Collected data entries:
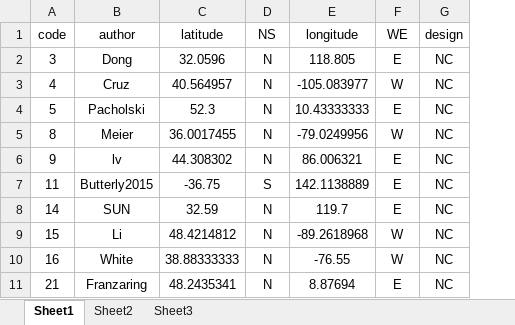
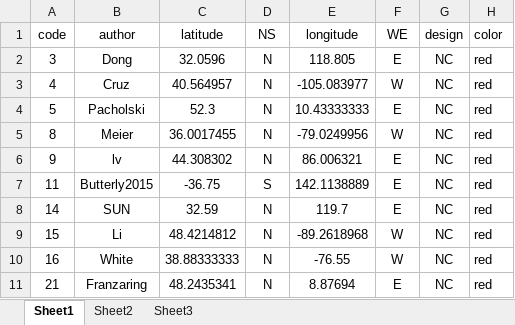
Before and after one commit to xhguo86/Mapping-with-R, an Excel workbook: location.xlsx, sheet Sheet1, drawn as a sheet; only a part is shown; values as stored, in another font and other column widths than the file's, no borders; the diff names each change by its address in the sheet, - before the commit and + after, or states it on an @@ line.

```diff
--- a/location.xlsx (sheet Sheet1)
+++ b/location.xlsx (sheet Sheet1)
+column H (color), rows 2-11: all red
```
Also changed, not shown: 1 other file.
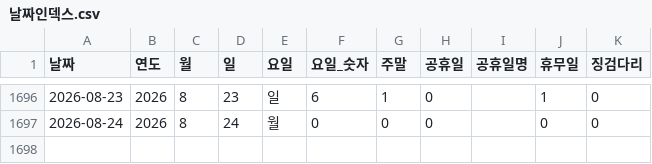
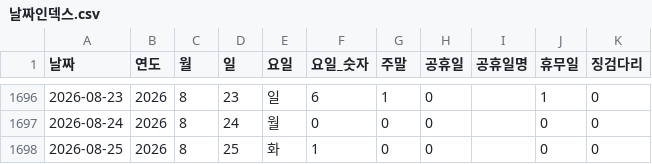
Before and after one commit to CSID-DGU/2026-1-CECD1-3-Hanwool-06, a CSV file: analysis/risk_snapshot/data/processed_data/날짜인덱스.csv, drawn as a sheet; only a part is shown, gaps mark what is left out.

```diff
--- a/analysis/risk_snapshot/data/processed_data/날짜인덱스.csv
+++ b/analysis/risk_snapshot/data/processed_data/날짜인덱스.csv
@@ -1697 +1697,2 @@
 2026-08-24,2026,8,24,월,0,0,0,,0,0
+2026-08-25,2026,8,25,화,1,0,0,,0,0
```
Also changed, not shown: 3 other files.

* [PROBLEM DETAILS]
Word for word and without any pictures, return all of the lines above.

* [TASK SOLUTION]
Before and after one commit to xhguo86/Mapping-with-R, an Excel workbook: location.xlsx, sheet Sheet1, drawn as a sheet; only a part is shown; values as stored, in another font and other column widths than the file's, no borders; the diff names each change by its address in the sheet, - before the commit and + after, or states it on an @@ line.

```diff
--- a/location.xlsx (sheet Sheet1)
+++ b/location.xlsx (sheet Sheet1)
+column H (color), rows 2-11: all red
```
Also changed, not shown: 1 other file.
Before and after one commit to CSID-DGU/2026-1-CECD1-3-Hanwool-06, a CSV file: analysis/risk_snapshot/data/processed_data/날짜인덱스.csv, drawn as a sheet; only a part is shown, gaps mark what is left out.

```diff
--- a/analysis/risk_snapshot/data/processed_data/날짜인덱스.csv
+++ b/analysis/risk_snapshot/data/processed_data/날짜인덱스.csv
@@ -1697 +1697,2 @@
 2026-08-24,2026,8,24,월,0,0,0,,0,0
+2026-08-25,2026,8,25,화,1,0,0,,0,0
```
Also changed, not shown: 3 other files.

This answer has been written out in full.